Third Grade gardeners in Mrs. Glover’s, Ms. Cribbs’, and Mrs. Newman’s classes learned about planting seeds using Seed Balls. They then created their own Seed Balls, which will be used to plant seed throughout the garden after Thanksgiving.
Seed Balls were first developed by Japanese farmer and scientist Masanobu Fukuoka, a pioneer in the sustainable agriculture movement. Fukuoka felt that the most important way to preserve soil health and viability was to never till, or turn, the soil, resulting in no loss of soil fertility. Fukuoka’s book, The One-Straw Revolution, explains many of his ideas.

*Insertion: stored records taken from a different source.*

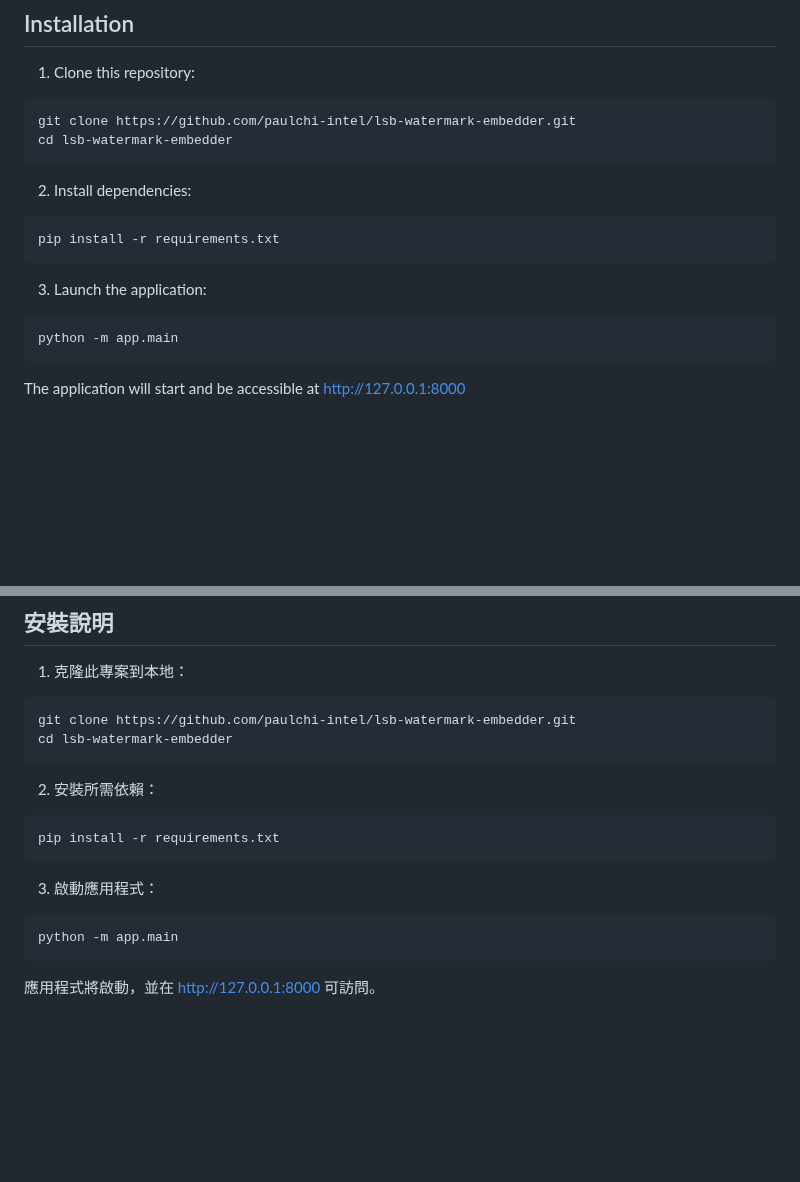
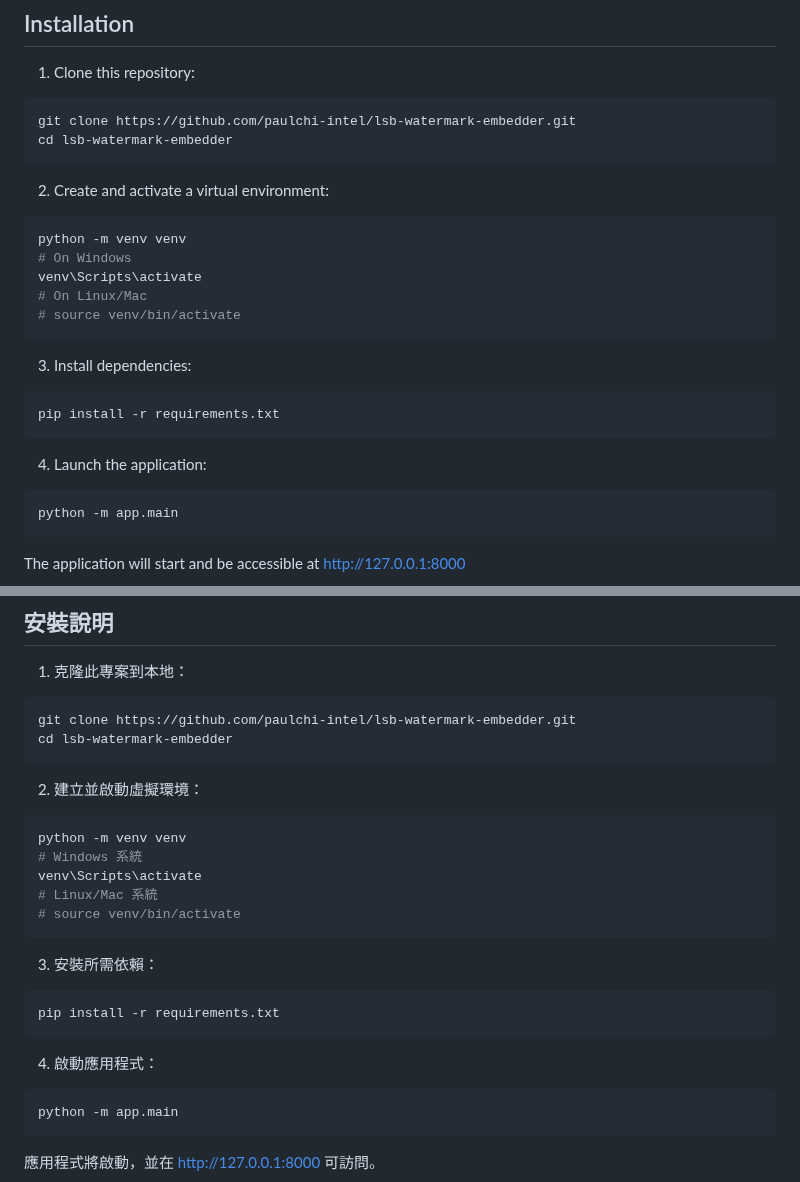
Before and after one commit to paulchi-intel/lsb-watermark-embedder, a Markdown page: README.md, 2 parts joined by grey strips. Rendered like a GitHub page; blank space fills up the shorter version.

Commit message:
Add virtual environment setup instructions to README.md

````diff
--- a/README.md
+++ b/README.md
@@ -38,12 +38,21 @@ git clone https://github.com/paulchi-intel/lsb-watermark-embedder.git
 cd lsb-watermark-embedder
 ```
 
-2. Install dependencies:
+2. Create and activate a virtual environment:
+```bash
+python -m venv venv
+# On Windows
+venv\Scripts\activate
+# On Linux/Mac
+# source venv/bin/activate
+```
+
+3. Install dependencies:
 ```bash
 pip install -r requirements.txt
 ```
 
-3. Launch the application:
+4. Launch the application:
 ```bash
 python -m app.main
 ```
@@ -174,12 +183,21 @@ git clone https://github.com/paulchi-intel/lsb-watermark-embedder.git
 cd lsb-watermark-embedder
 ```
 
-2. 安裝所需依賴：
+2. 建立並啟動虛擬環境：
+```bash
+python -m venv venv
+# Windows 系統
+venv\Scripts\activate
+# Linux/Mac 系統
+# source venv/bin/activate
+```
+
+3. 安裝所需依賴：
 ```bash
 pip install -r requirements.txt
 ```
 
-3. 啟動應用程式：
+4. 啟動應用程式：
 ```bash
 python -m app.main
 ```
````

Seed Balls are made by mixing 5 parts powdered red clay (ground by Mrs. Glover’s class) with one part seeds, three parts compost, and a small amount of water. Students mixed these dry ingredients together and then added small amounts of water until the mixture had the consistency of brownie batter. Then they rolled the “dough” into 1/2 inch diameter balls. The balls will dry for a week before planting.
Seed Balls are often used to replant native vegetation in denuded and disturbed land. Seed Balls are scattered across the surface of land, ten balls per square meter, and left to sit. The hard clay protects the seeds from gathering insects, wind and birds until rains come. Then the rain softens the clay, softens the seed coat, and allows roots and shoots to grow down and up.
While Seed Balls can be very effective in reseeding areas that have lost vegetation, it is essential that no non-native seeds be added to seed balls that will be used in wild areas. Only seeds that come from a particular piece of land should be used on that piece of land to prevent non-native and invasive species of plants from overwhelming native species. When non-native plants are introduced to an area, they often replace native plants, effectively removing the foods and sheltering plants that animals need in a habitat.
For more information on Seed Balls, see an excellent video on You Tube — The Seed Ball Story by Jim Bone.